I love food. Yet maintaining a healthy lifestyle and consequently, a healthy weight, has always been very important in our home. I loath dieting. As we all know, Americans spend billions on weight loss products and strategies. The efficacy of which is frequently questionable, if not nonexistent. Instead, of deprivation, I believe in celebrating food.

The rule to maintaining a healthy weight is eating whole, real foods…I agree with Michael Pollan, and go with the rule that we only eat foods that our grandparents’ would have recognized as such. I also make sure that we have one home cooked – from scratch—meal a day. I know that we are lucky; where we live there is a farmers market everyday of the week somewhere in our community. There is an organic bakery down the block and a green grocer around the corner.

Wouldn’t be ideal if this were the rule rather than the exception? Instead of paying for health care, it would make more sense to have the government invest in small farms….or give tax credits to small businesses that serve organic or whole food ingredients.

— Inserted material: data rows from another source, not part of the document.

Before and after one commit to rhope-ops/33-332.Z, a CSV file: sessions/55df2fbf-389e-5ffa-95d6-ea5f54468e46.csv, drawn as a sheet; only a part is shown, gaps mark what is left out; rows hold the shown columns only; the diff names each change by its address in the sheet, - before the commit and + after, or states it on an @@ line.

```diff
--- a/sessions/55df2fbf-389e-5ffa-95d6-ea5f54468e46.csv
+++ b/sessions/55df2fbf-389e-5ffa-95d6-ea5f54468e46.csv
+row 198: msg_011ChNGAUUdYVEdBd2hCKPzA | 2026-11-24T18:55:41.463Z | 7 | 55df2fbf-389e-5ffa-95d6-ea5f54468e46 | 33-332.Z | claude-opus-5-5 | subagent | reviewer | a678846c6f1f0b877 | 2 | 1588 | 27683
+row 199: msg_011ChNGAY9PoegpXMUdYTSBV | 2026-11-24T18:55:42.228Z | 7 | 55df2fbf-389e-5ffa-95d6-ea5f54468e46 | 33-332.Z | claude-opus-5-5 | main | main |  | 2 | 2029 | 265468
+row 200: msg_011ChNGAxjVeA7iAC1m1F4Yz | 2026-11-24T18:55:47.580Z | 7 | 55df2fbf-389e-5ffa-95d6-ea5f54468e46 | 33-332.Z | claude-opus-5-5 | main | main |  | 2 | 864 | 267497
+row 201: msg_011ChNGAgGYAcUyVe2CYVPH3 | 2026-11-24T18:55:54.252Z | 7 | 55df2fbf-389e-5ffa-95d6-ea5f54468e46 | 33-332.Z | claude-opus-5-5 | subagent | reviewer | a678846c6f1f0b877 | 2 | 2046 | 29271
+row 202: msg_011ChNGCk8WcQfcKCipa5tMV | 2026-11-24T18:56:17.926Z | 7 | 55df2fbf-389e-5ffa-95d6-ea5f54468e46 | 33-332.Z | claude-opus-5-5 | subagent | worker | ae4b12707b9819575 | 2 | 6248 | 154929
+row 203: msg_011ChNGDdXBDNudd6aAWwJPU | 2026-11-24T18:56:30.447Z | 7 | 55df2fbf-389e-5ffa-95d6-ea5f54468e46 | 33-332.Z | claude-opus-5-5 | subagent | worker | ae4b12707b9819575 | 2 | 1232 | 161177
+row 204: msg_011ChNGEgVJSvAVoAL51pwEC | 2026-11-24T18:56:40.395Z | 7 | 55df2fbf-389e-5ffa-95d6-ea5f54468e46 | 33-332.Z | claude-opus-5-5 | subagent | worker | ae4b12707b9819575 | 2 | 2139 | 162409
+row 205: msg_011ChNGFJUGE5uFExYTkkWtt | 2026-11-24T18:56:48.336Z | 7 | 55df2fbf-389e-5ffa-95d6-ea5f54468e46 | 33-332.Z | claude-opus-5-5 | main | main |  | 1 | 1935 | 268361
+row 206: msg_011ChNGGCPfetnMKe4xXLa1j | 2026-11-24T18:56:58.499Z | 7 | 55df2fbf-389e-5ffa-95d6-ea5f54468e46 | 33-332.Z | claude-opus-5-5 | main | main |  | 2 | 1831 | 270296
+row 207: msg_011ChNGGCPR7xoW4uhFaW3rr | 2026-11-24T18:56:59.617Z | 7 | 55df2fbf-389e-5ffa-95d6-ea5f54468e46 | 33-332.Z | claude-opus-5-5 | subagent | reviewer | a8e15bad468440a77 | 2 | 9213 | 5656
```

I volunteer for a group that promotes communty gardens in low income neighborhoods. These communities are over run with chronic illlnesses such as diabetes and hypertension–the effects of economics, lack of education rather than simply poor choices. However, the benefits from organic gardens sprout like wildfire, entrepeneurial spirits flower. Organic restaurants and bakeries are popping up in neighborhoods where you’d least expect them. I have no doubt that the health benefits are slowly becoming more and more apparent where families have access to community gardens. Once educated, most people are more careful about the choices they make. Wouldn’t it make more sense for more government investment in programs like these?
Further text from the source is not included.